-- GIVEN ENTRIES follows --

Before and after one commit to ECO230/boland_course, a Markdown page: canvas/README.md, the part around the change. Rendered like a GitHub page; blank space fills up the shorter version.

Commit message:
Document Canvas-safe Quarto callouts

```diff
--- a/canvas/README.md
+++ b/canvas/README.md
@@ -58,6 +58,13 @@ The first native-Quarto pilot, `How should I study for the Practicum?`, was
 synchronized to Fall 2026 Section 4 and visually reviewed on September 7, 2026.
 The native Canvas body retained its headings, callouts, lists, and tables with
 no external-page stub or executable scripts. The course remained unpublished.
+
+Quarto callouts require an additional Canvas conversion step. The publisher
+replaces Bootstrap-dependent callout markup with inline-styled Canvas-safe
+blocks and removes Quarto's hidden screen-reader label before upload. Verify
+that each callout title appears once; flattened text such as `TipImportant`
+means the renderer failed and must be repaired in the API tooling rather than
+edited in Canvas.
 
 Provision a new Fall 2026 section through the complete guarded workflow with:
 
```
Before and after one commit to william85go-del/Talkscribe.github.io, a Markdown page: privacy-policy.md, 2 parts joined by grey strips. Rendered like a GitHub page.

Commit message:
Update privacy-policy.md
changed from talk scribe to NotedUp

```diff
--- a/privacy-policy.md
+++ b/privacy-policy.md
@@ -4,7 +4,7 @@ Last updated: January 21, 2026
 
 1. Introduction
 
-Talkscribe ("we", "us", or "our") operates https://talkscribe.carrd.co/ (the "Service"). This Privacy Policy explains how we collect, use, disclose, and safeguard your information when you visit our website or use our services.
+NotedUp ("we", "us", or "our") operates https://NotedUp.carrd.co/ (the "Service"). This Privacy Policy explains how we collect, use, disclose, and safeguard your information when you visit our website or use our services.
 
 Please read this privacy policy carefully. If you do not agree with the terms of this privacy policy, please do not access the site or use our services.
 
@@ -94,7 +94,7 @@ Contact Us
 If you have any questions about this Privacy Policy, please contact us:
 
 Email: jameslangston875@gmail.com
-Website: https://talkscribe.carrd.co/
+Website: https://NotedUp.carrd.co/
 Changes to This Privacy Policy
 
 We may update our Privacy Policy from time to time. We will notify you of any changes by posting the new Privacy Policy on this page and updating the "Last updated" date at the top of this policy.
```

-- GIVEN ENTRIES concluded --

EXERCISE BRIEF> Copy every line of the data that holds the string "services".

RESPONSE TO THE TASK>
-Talkscribe ("we", "us", or "our") operates https://talkscribe.carrd.co/ (the "Service"). This Privacy Policy explains how we collect, use, disclose, and safeguard your information when you visit our website or use our services.
+NotedUp ("we", "us", or "our") operates https://NotedUp.carrd.co/ (the "Service"). This Privacy Policy explains how we collect, use, disclose, and safeguard your information when you visit our website or use our services.
 Please read this privacy policy carefully. If you do not agree with the terms of this privacy policy, please do not access the site or use our services.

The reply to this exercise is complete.